*** Begin section ***

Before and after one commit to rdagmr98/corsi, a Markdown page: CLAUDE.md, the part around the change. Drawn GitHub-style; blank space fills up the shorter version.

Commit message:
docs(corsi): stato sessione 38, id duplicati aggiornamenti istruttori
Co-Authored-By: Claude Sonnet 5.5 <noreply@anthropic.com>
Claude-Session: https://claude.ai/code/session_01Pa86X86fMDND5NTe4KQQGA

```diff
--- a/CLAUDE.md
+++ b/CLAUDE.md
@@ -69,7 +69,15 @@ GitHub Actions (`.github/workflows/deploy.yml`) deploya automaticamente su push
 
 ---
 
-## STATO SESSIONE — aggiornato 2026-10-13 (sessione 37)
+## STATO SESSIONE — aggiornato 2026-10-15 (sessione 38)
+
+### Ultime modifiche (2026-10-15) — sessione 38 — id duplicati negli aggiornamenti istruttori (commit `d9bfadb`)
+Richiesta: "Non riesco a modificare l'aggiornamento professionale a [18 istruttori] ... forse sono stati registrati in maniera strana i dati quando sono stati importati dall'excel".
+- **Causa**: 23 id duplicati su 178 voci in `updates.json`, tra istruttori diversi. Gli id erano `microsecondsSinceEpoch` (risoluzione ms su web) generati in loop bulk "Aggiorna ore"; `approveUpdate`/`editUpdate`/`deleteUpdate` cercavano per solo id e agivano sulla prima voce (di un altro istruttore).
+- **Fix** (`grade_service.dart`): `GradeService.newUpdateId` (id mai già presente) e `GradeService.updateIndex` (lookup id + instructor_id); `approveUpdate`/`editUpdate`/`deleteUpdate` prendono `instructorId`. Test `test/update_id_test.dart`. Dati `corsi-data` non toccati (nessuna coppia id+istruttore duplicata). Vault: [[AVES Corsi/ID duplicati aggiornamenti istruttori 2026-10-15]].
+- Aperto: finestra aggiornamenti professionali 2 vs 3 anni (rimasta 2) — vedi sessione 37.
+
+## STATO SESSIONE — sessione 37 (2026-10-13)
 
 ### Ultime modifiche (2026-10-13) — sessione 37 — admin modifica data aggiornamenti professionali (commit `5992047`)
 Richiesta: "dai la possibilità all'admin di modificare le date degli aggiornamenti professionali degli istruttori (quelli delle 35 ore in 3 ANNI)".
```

*** End section ***
*** Begin section ***

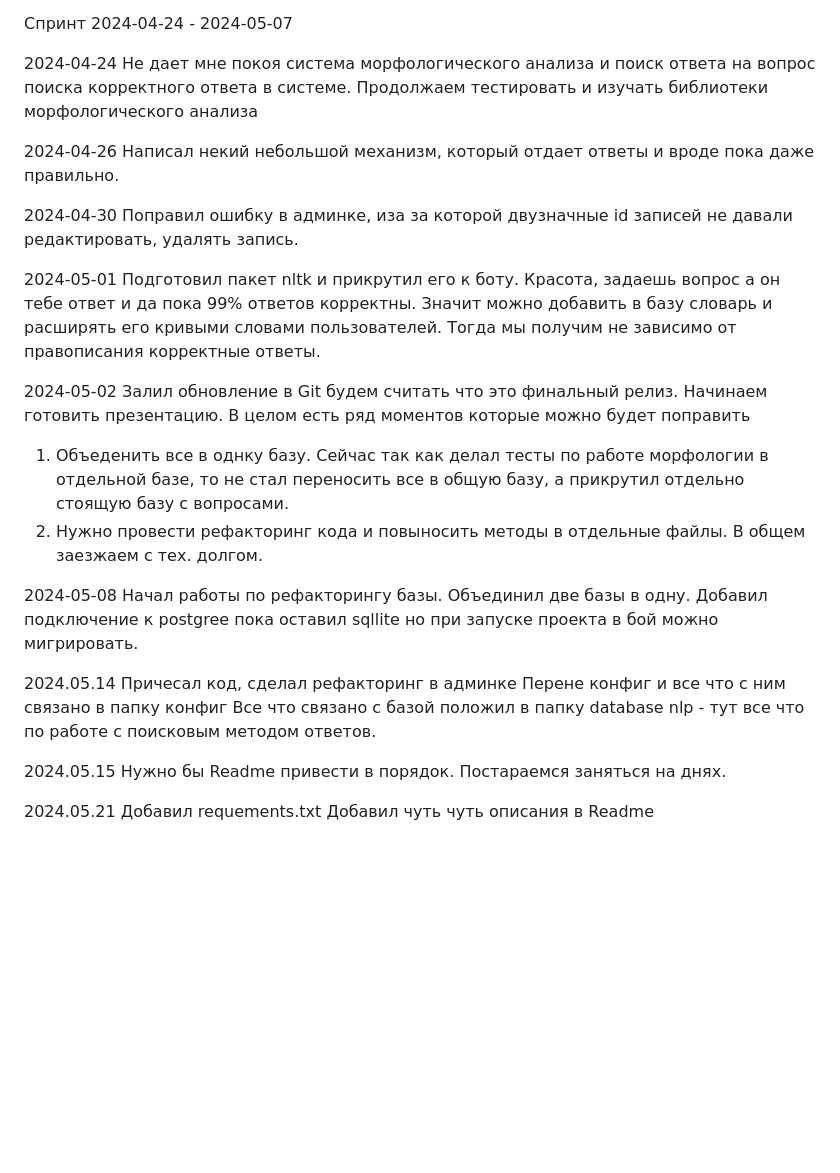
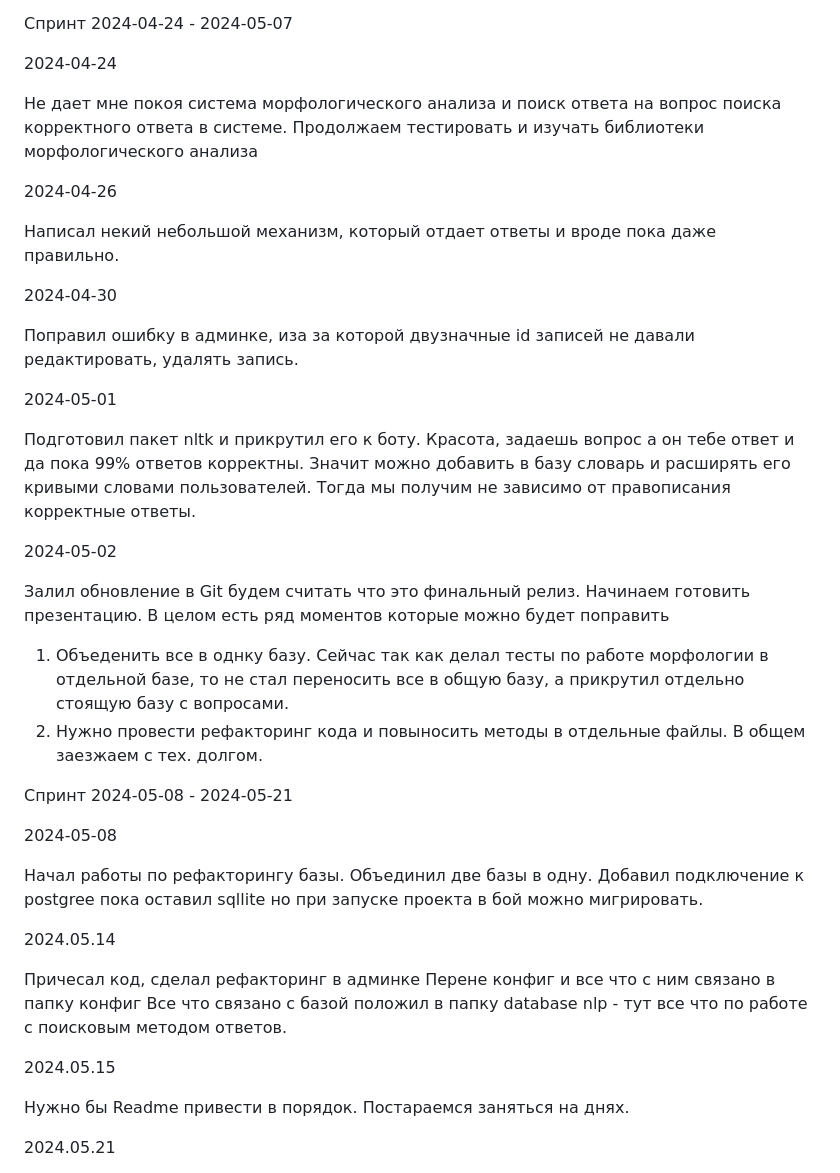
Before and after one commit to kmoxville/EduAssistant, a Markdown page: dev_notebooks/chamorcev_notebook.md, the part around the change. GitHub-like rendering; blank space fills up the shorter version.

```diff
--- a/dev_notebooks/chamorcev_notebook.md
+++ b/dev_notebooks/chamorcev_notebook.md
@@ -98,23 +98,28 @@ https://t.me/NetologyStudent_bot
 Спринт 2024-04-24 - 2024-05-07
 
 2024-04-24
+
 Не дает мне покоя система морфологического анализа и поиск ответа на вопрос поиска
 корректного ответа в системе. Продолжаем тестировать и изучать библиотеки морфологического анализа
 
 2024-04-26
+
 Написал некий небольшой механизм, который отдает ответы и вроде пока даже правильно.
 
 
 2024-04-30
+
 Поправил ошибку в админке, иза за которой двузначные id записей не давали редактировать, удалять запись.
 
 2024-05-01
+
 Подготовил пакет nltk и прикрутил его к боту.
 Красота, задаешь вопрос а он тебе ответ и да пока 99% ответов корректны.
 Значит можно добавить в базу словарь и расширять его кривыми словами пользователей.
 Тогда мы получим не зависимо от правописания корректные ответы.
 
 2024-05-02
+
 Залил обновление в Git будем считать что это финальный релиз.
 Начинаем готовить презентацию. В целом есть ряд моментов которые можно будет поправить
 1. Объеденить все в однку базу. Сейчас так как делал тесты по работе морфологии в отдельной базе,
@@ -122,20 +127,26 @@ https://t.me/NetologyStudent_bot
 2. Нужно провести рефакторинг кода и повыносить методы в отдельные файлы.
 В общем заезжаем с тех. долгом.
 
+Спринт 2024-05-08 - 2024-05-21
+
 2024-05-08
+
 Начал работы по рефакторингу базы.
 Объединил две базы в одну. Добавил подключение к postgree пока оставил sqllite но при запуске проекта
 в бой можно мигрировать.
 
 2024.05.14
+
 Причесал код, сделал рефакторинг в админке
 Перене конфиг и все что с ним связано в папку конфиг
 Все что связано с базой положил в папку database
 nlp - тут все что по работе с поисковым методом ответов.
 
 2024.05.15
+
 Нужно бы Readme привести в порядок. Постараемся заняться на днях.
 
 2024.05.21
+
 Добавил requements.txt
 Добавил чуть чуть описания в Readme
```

*** End section ***
*** Begin section ***

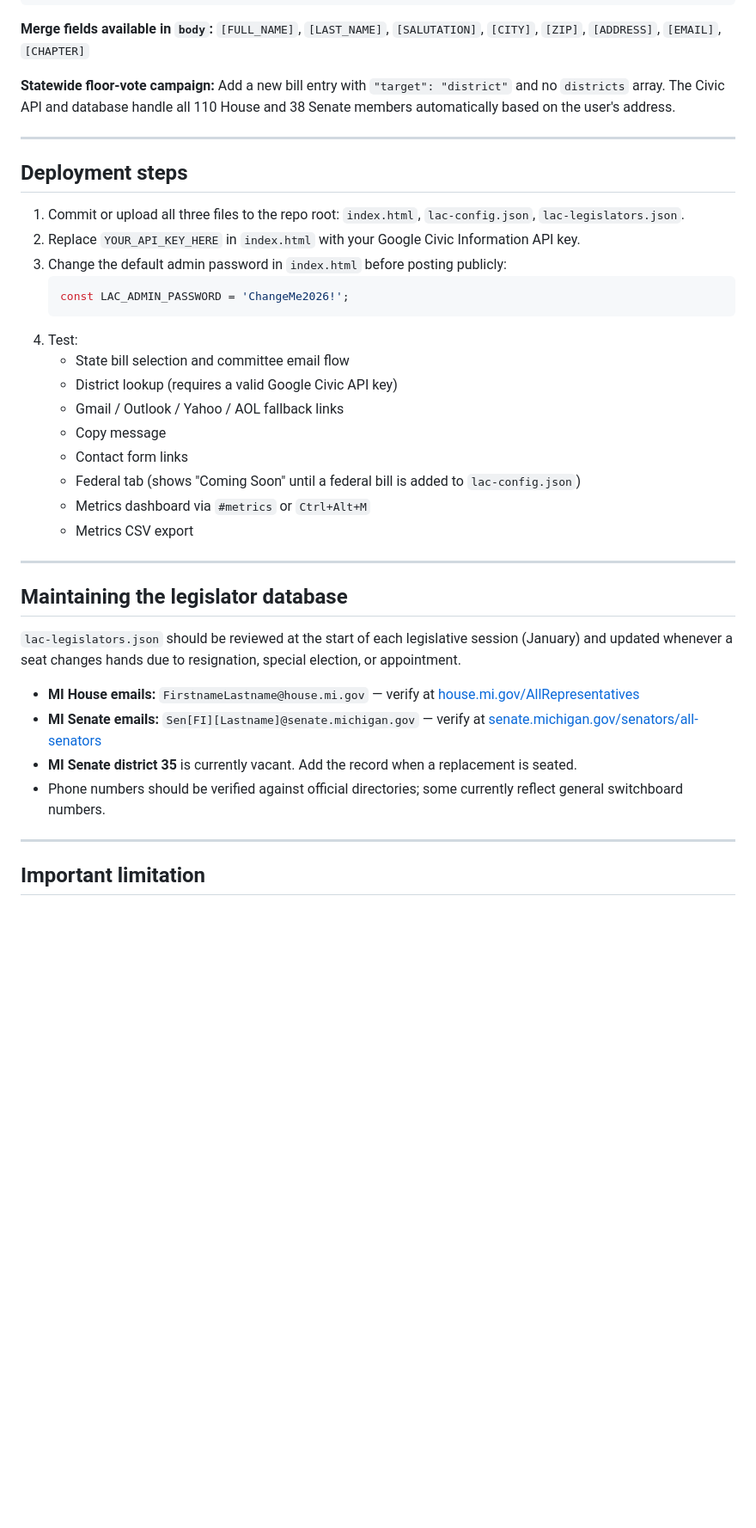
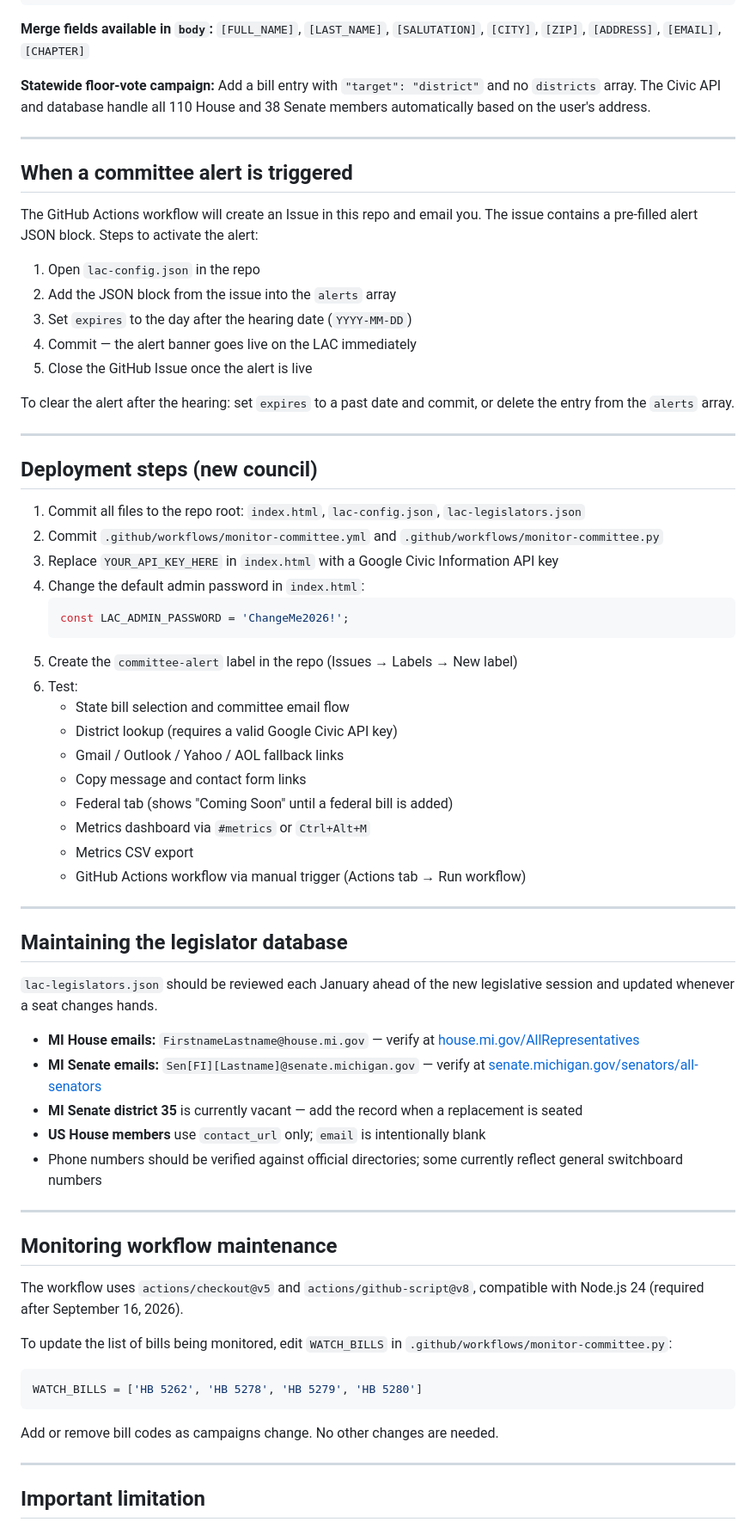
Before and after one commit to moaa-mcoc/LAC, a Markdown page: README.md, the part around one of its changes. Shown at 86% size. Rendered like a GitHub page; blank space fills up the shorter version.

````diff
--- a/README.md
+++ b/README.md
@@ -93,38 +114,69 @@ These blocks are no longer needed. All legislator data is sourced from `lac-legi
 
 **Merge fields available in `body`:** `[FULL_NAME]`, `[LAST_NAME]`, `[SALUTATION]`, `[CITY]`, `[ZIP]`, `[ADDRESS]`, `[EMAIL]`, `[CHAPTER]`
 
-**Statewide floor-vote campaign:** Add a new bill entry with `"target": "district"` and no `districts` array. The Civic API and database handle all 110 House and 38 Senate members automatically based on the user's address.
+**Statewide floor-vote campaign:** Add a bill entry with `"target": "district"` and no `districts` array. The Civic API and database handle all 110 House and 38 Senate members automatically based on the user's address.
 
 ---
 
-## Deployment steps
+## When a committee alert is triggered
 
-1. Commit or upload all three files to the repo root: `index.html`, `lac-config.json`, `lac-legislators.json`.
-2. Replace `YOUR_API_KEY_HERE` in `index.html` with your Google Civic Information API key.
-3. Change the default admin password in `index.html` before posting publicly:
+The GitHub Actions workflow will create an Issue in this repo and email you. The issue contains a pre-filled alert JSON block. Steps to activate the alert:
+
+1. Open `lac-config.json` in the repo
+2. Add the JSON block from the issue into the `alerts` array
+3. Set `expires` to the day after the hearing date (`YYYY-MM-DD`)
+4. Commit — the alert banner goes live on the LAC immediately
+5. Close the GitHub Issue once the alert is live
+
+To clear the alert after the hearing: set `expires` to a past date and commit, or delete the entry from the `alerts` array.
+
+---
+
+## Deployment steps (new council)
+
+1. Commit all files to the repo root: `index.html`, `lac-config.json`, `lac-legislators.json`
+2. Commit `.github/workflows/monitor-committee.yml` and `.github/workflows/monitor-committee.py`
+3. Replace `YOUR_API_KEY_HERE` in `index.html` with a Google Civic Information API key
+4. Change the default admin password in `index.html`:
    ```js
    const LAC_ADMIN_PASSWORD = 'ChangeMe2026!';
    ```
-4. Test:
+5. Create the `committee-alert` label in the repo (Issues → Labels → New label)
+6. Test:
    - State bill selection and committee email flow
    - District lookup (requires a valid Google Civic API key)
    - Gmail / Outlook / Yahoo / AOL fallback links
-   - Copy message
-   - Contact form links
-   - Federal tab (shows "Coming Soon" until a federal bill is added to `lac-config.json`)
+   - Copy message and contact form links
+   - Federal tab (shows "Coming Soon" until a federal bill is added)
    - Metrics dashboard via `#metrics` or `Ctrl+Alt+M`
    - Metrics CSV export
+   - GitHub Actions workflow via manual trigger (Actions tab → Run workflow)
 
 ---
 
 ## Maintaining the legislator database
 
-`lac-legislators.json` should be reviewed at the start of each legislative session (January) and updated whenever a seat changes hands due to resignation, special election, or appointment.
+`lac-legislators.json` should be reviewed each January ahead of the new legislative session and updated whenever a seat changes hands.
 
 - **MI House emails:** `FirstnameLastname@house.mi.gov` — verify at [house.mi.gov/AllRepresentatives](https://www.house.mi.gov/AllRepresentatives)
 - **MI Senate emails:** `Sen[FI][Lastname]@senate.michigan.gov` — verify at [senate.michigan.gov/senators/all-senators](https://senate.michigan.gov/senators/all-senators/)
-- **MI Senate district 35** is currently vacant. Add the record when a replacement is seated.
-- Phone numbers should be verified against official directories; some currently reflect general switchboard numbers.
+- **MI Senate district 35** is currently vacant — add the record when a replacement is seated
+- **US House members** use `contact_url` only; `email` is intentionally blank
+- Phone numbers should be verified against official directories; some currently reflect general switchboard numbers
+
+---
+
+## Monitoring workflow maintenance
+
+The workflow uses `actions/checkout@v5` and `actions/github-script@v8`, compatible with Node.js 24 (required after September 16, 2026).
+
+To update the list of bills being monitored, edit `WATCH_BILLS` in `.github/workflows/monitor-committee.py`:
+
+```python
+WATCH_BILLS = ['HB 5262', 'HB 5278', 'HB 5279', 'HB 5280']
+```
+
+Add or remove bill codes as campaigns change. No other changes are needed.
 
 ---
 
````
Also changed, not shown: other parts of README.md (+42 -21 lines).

*** End section ***

[Task] In the material above, show every line where the word "from" turns up.

[Response to the task]
@@ -93,38 +114,69 @@ These blocks are no longer needed. All legislator data is sourced from `lac-legi
+2. Add the JSON block from the issue into the `alerts` array
+To clear the alert after the hearing: set `expires` to a past date and commit, or delete the entry from the `alerts` array.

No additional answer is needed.